There are pros and cons of everything. Like a normal human being, my mind goes to see cons before it sees any pros. The worst part about staying away from home is the incurable sickness called homesickness. While I was notorious amongst my friend for never feeling homesick in my college days, I am not so sure now about handling it. It is not struck me until now but I am sure it will hit me one day, sooner than later.
Another problem is loneliness. Loneliness is not just about vacuum created by absence of your dear and near ones. Modern tools of communication have yet not been able to develop the technology of touching them online, hugging them, kissing them or getting the feeling of actually staying with them. They remain nothing but a video and a voice on your computer screen. By the way, loneliness is also about waiting for them to get up, different time zones mind you, so that you can see them online. That wait is killing.
Loneliness ness is lot more than that. Loneliness is a lot about missing things you are so used to of, missing things, which are such a part of your life that you thought you were inseparable. Loneliness is a lot about being forced to move way out of your comfort zone to survive.
I am so used to of Pohas, Upmas, Vada Paos that for me, a breakfast used to be meaningless unless I had them. Alas, it is nothing but bread butter and jam now. Loneliness is about putting a jam of foreign brand on your bread and thinking about taste of aaloo parathas.

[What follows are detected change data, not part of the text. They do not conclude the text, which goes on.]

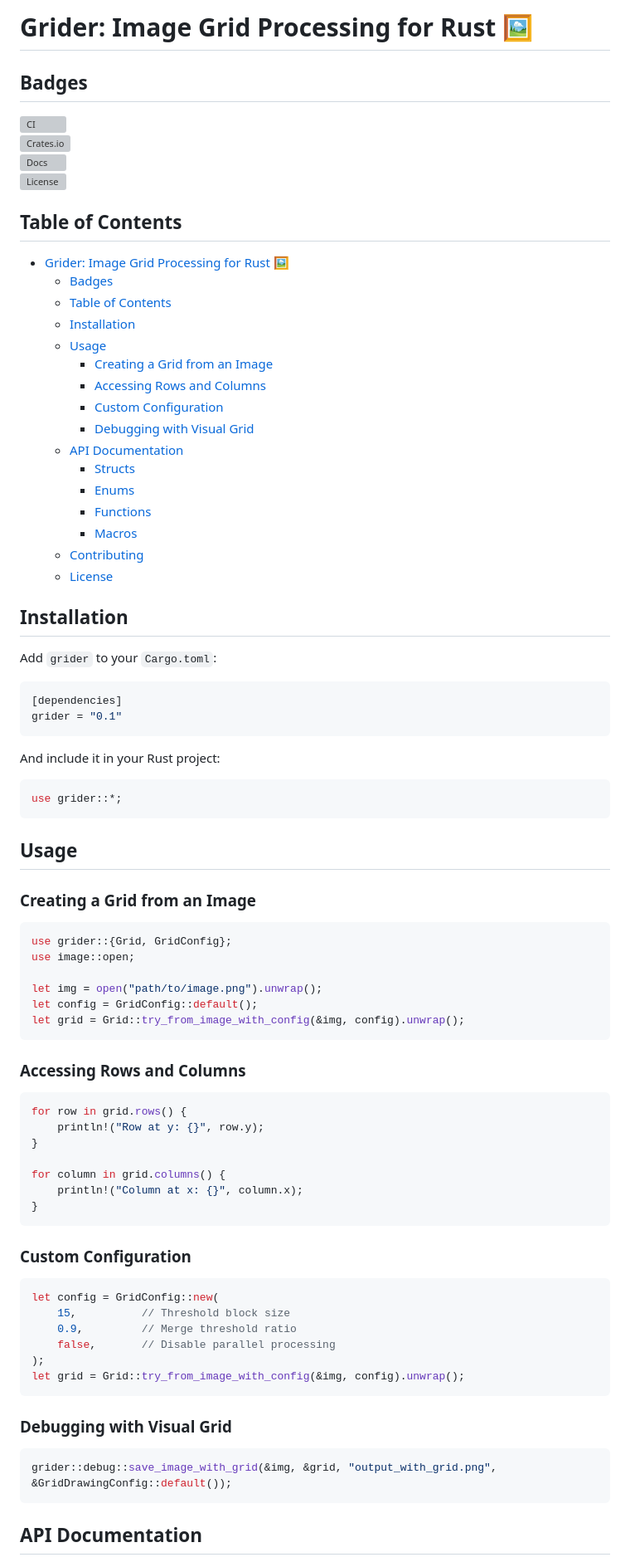
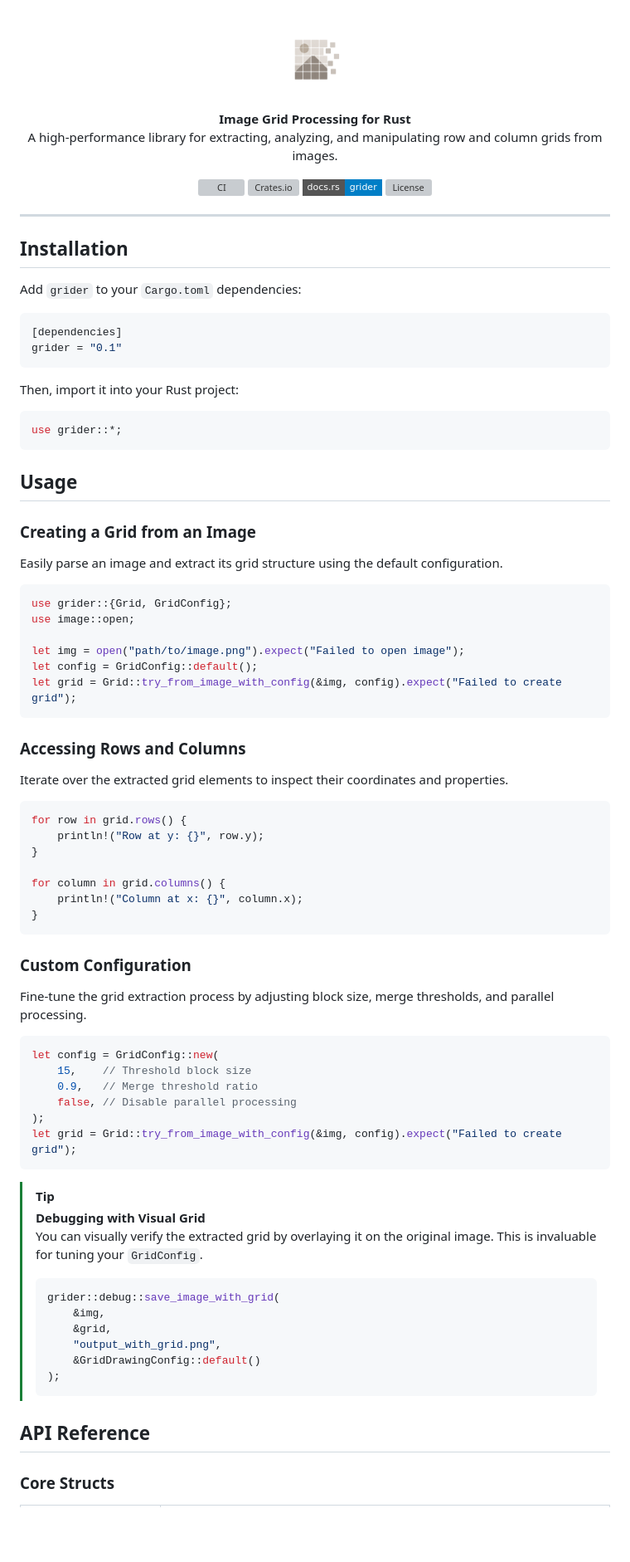
Before and after one commit to elcoosp/grider, a Markdown page: README.md, the part around one of its changes. Shown at 83% size. Drawn GitHub-style; pictures changed too: docs/logo.png (added); badges without logos; blank space fills up the shorter version; grey boxes are pictures that could not be loaded.

Commit message:
chore: readme

````diff
--- a/README.md
+++ b/README.md
@@ -1,41 +1,29 @@
-# Grider: Image Grid Processing for Rust 🖼️
+<div align="center">
+  <img src="docs/logo.png" alt="Grider Logo" width="120"/>
+  <p>
+    <strong>Image Grid Processing for Rust</strong><br/>
+    A high-performance library for extracting, analyzing, and manipulating row and column grids from images.
+  </p>
+  <p>
+    <a href="https://github.com/elcoosp/grider/actions/workflows/ci.yml"><img src="https://github.com/elcoosp/grider/actions/workflows/ci.yml/badge.svg" alt="CI"/></a>
+    <a href="https://crates.io/crates/grider"><img src="https://img.shields.io/crates/v/grider?style=flat-square" alt="Crates.io"/></a>
+    <a href="https://docs.rs/grider"><img src="https://img.shields.io/badge/docs.rs-grider-blue?style=flat-square" alt="Documentation"/></a>
+    <a href="https://github.com/elcoosp/grider/blob/main/LICENSE"><img src="https://img.shields.io/crates/l/grider?style=flat-square" alt="License"/></a>
+  </p>
+</div>
 
-## Badges
-
-[![CI](https://github.com/elcoosp/grider/actions/workflows/ci.yml/badge.svg)](https://github.com/elcoosp/grider/actions/workflows/ci.yml)
-[![Crates.io](https://img.shields.io/crates/v/grider)](https://crates.io/crates/grider)
-[![Docs](https://docs.rs/grider/badge.svg)](https://docs.rs/grider)
-[![License](https://img.shields.io/crates/l/grider)](https://github.com/elcoosp/grider/blob/main/LICENSE)
-
-## Table of Contents
-
-- [Grider: Image Grid Processing for Rust 🖼️](#grider-image-grid-processing-for-rust-️)
-  - [Badges](#badges)
-  - [Table of Contents](#table-of-contents)
-  - [Installation](#installation)
-  - [Usage](#usage)
-    - [Creating a Grid from an Image](#creating-a-grid-from-an-image)
-    - [Accessing Rows and Columns](#accessing-rows-and-columns)
-    - [Custom Configuration](#custom-configuration)
-    - [Debugging with Visual Grid](#debugging-with-visual-grid)
-  - [API Documentation](#api-documentation)
-    - [Structs](#structs)
-    - [Enums](#enums)
-    - [Functions](#functions)
-    - [Macros](#macros)
-  - [Contributing](#contributing)
-  - [License](#license)
+---
 
 ## Installation
 
-Add `grider` to your `Cargo.toml`:
+Add `grider` to your `Cargo.toml` dependencies:
 
 ```toml
 [dependencies]
 grider = "0.1"
 ```
 
-And include it in your Rust project:
+Then, import it into your Rust project:
 
 ```rust
 use grider::*;
@@ -45,16 +33,20 @@ use grider::*;
 
 ### Creating a Grid from an Image
 
+Easily parse an image and extract its grid structure using the default configuration.
+
 ```rust
 use grider::{Grid, GridConfig};
 use image::open;
 
-let img = open("path/to/image.png").unwrap();
+let img = open("path/to/image.png").expect("Failed to open image");
 let config = GridConfig::default();
-let grid = Grid::try_from_image_with_config(&img, config).unwrap();
+let grid = Grid::try_from_image_with_config(&img, config).expect("Failed to create grid");
 ```
 
 ### Accessing Rows and Columns
+
+Iterate over the extracted grid elements to inspect their coordinates and properties.
 
 ```rust
 for row in grid.rows() {
@@ -68,20 +60,30 @@ for column in grid.columns() {
 
 ### Custom Configuration
 
+Fine-tune the grid extraction process by adjusting block size, merge thresholds, and parallel processing.
+
 ```rust
 let config = GridConfig::new(
-    15,          // Threshold block size
-    0.9,         // Merge threshold ratio
-    false,       // Disable parallel processing
+    15,    // Threshold block size
+    0.9,   // Merge threshold ratio
+    false, // Disable parallel processing
 );
-let grid = Grid::try_from_image_with_config(&img, config).unwrap();
+let grid = Grid::try_from_image_with_config(&img, config).expect("Failed to create grid");
 ```
 
-### Debugging with Visual Grid
+> [!TIP]
+> **Debugging with Visual Grid**
+> You can visually verify the extracted grid by overlaying it on the original image. This is invaluable for tuning your `GridConfig`.
+> ```rust
+> grider::debug::save_image_with_grid(
+>     &img,
+>     &grid,
+>     "output_with_grid.png",
+>     &GridDrawingConfig::default()
+> );
+> ```
 
-```rust
-grider::debug::save_image_with_grid(&img, &grid, "output_with_grid.png", &GridDrawingConfig::default());
-```
+## API Reference
 
-## API Documentation
+### Core Structs
 
````
Also changed, not shown: other parts of README.md (+25 -36 lines).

Someone said that it is better to wash off your sins than wiping them off. That someone being I, I discovered a new definition of loneliness – looking for a tap, bucket and a mug in a place I do not want to name here.
Loneliness is about switching on the TV and not finding E24 where one could listen to the songs of Baazigar and Jaan Tere Naam. It is about not seeing the shops selling stuff for Diwali celebrations, not getting to hear the cars honking. It is about you being the only person thinking of stopping the car on the road so that you can cross the road; it is about checking your mobile phone repeatedly in hope of seeing some mail/message/other even though you know that your number is no longer the one on which these services were available.
These were one of the many things you always took for granted in life and loneliness is a lot about for this granted-ness of life deserting you. These habits, like many others, were always a part of you and without them, you do not feel like yourself. Loneliness is about missing yourself.
Right now, I do feel lonely.